## Problem requirements
Give the number of lines below that hold "Also", and only that.

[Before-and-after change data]
####

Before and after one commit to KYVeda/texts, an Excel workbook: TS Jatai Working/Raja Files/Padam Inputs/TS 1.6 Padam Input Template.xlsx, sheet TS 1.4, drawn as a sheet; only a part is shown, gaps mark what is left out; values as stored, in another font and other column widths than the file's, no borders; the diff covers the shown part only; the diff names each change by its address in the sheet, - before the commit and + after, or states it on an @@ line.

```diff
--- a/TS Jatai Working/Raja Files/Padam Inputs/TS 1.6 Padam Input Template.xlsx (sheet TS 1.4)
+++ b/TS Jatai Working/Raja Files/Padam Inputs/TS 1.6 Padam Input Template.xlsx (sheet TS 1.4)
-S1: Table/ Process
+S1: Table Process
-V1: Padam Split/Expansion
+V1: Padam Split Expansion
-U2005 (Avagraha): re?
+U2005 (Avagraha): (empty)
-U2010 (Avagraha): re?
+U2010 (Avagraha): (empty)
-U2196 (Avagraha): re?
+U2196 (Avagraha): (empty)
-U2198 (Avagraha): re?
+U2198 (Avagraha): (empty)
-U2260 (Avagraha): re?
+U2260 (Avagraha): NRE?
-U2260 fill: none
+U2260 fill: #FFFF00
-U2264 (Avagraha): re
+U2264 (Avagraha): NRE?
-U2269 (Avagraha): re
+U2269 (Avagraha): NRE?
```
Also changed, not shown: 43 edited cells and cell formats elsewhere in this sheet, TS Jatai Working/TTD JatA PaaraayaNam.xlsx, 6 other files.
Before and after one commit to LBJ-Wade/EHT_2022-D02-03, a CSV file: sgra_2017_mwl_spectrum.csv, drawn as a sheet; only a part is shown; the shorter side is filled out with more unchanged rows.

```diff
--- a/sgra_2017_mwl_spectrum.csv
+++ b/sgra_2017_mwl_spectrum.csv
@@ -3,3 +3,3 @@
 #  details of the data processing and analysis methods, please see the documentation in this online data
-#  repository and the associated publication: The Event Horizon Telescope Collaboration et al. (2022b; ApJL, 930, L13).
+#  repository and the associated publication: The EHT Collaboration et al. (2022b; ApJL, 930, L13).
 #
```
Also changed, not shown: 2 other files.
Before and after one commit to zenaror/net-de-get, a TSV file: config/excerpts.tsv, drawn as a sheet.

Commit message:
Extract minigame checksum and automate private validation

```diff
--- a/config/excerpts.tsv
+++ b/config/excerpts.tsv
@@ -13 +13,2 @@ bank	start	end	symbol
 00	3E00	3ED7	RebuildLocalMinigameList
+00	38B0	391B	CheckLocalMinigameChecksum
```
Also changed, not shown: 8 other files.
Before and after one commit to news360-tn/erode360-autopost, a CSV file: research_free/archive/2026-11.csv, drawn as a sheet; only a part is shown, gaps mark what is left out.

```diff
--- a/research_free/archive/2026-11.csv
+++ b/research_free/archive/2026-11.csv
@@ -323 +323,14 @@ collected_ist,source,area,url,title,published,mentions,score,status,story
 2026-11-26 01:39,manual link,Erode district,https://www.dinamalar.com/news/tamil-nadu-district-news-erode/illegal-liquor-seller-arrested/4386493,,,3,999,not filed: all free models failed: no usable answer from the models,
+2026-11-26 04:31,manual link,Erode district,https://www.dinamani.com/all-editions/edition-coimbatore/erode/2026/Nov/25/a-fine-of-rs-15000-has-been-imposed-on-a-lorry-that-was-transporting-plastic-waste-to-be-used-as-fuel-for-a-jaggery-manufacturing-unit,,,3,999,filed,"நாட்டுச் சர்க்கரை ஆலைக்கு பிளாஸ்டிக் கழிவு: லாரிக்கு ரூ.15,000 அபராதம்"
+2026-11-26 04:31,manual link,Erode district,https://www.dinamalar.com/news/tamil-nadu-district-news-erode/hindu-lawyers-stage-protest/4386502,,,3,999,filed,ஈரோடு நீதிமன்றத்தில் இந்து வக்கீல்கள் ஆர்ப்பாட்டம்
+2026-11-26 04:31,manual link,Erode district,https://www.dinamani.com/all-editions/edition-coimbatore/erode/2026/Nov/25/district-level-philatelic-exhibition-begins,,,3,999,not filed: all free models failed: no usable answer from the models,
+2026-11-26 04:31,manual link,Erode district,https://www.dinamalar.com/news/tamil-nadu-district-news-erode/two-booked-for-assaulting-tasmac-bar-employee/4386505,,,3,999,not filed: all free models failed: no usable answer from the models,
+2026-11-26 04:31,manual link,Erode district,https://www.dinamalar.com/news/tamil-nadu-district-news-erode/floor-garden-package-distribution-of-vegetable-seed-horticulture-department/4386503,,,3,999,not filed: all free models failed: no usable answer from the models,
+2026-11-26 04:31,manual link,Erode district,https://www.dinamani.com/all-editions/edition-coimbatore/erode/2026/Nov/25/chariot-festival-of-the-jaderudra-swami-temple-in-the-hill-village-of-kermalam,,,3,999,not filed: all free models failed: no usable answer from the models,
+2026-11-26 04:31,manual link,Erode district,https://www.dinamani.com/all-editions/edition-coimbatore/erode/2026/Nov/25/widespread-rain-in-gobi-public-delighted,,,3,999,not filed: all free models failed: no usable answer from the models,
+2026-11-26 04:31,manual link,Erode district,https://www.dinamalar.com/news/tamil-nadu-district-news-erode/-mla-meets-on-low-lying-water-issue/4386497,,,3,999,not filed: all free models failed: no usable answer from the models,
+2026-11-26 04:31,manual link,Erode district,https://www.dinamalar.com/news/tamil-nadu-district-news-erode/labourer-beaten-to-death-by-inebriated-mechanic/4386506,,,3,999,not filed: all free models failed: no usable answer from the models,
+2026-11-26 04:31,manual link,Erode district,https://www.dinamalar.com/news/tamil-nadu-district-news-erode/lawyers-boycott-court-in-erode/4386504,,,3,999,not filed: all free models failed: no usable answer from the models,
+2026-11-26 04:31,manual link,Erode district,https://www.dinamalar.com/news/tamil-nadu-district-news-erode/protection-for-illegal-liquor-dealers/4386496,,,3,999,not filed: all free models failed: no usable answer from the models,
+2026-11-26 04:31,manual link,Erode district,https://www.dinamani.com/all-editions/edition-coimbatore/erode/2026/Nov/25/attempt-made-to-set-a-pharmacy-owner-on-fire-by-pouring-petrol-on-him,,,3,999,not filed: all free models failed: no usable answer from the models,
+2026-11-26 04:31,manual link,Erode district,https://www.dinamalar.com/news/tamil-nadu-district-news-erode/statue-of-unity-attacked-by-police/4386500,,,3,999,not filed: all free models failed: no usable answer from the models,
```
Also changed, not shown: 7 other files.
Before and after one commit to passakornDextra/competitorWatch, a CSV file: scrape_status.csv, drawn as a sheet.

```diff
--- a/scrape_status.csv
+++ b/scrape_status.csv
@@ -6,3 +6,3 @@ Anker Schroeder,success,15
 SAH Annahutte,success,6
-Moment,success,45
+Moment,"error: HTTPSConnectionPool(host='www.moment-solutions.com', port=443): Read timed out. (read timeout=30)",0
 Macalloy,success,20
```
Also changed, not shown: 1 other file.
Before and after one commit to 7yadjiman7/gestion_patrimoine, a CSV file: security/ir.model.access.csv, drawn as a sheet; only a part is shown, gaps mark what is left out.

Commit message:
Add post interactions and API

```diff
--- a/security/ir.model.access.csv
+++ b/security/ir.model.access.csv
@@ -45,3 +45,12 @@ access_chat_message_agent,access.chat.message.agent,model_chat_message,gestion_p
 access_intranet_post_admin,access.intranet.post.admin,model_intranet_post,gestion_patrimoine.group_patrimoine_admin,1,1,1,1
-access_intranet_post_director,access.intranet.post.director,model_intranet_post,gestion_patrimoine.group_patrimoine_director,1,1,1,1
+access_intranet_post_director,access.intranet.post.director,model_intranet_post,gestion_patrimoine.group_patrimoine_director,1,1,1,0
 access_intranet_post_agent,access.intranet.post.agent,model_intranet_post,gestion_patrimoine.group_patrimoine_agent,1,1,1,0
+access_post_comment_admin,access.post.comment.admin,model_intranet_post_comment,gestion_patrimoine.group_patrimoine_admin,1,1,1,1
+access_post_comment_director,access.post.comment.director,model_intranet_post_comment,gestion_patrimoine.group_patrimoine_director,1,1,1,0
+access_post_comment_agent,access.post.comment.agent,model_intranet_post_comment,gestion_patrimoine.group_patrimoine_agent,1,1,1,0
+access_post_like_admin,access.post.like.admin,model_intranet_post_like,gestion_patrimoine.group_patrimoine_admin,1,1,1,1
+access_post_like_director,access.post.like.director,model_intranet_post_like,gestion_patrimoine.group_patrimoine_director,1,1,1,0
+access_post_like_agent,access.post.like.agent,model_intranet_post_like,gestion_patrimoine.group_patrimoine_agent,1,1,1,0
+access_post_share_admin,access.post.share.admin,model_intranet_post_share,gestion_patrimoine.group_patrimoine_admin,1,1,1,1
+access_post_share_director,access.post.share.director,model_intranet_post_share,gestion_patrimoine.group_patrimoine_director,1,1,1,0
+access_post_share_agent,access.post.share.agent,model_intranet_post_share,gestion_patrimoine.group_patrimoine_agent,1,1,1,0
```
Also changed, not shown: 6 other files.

####

## Output for this task
6